WHAT YOU WILL DO: For the entries below, report every line that includes the word "errorMessage".

━━━━━━━━━━

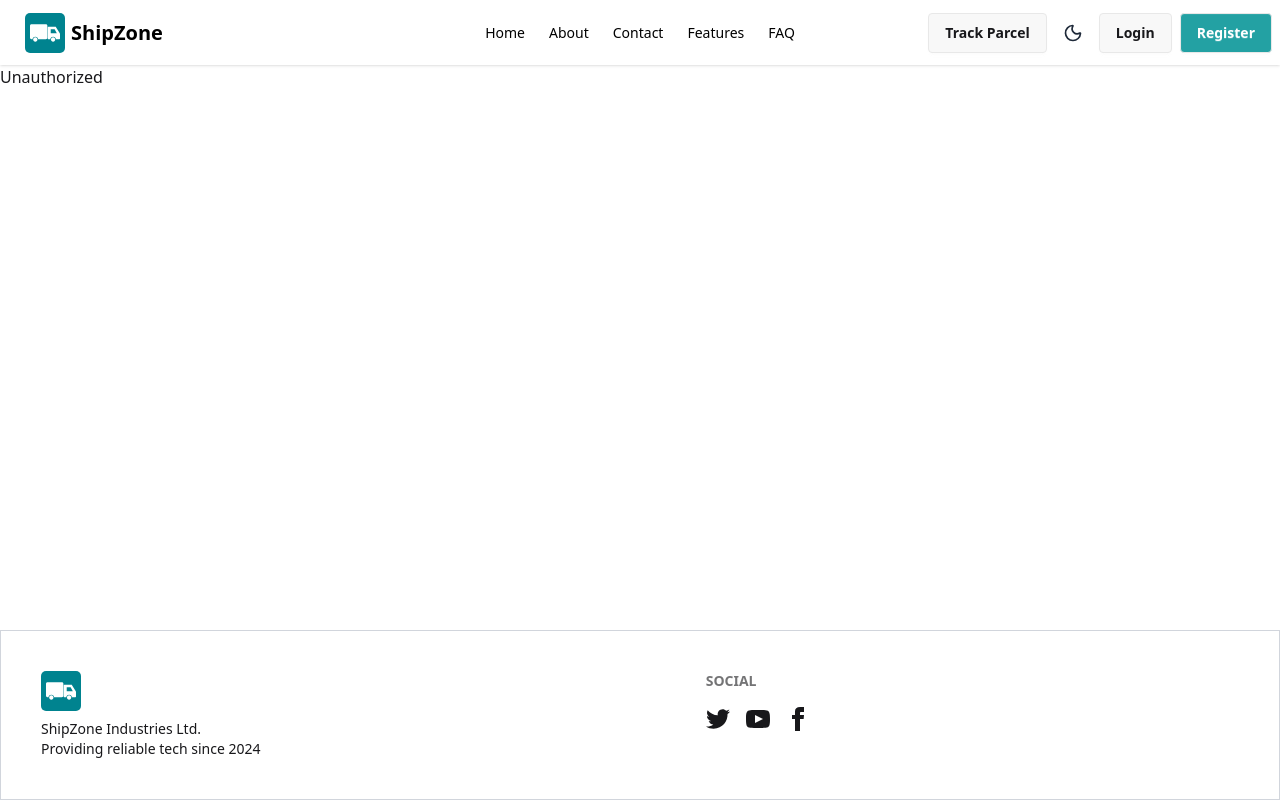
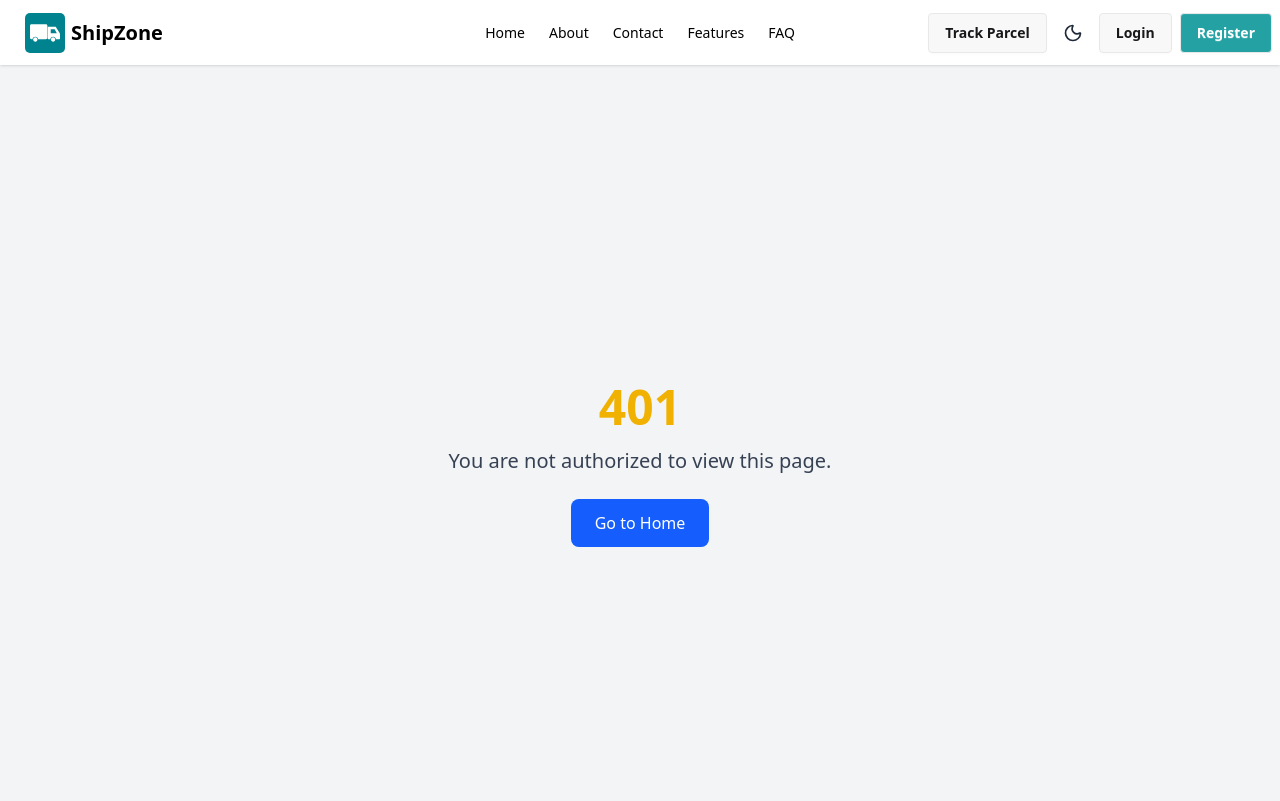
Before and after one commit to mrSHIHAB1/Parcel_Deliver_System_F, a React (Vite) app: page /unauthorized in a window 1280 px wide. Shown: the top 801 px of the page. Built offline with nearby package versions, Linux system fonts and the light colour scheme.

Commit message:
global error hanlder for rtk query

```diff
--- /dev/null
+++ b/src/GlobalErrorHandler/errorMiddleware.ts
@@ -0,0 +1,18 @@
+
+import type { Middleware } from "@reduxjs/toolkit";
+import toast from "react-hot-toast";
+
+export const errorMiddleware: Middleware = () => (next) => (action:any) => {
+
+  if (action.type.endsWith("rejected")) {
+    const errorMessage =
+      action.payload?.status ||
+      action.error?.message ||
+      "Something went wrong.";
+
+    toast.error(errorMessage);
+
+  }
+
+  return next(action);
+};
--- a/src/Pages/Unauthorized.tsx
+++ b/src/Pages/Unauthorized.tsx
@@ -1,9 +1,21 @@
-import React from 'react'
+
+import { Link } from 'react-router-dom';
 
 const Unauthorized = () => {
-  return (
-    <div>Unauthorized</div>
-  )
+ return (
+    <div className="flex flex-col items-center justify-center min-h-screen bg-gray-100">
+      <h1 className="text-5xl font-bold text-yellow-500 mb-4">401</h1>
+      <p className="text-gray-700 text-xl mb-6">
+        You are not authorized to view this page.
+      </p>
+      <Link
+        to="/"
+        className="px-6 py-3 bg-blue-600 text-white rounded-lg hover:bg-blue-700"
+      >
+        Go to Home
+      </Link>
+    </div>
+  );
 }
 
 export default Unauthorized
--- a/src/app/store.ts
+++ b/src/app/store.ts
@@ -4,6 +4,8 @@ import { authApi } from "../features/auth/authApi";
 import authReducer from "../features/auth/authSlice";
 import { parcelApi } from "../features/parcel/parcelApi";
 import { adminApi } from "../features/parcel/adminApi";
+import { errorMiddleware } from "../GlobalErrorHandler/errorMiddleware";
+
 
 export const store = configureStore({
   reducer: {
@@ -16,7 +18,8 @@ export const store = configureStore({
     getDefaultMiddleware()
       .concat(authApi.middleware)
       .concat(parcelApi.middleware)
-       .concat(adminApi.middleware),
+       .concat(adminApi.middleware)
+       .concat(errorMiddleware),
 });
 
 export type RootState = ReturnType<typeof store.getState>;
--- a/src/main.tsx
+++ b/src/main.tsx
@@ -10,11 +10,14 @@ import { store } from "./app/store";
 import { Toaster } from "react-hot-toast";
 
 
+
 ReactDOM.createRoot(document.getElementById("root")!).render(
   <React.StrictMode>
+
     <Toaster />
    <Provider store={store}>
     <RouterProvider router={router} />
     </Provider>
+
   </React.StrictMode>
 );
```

━━━━━━━━━━

RESULT OF THIS EXERCISE:
+    const errorMessage =
+    toast.error(errorMessage);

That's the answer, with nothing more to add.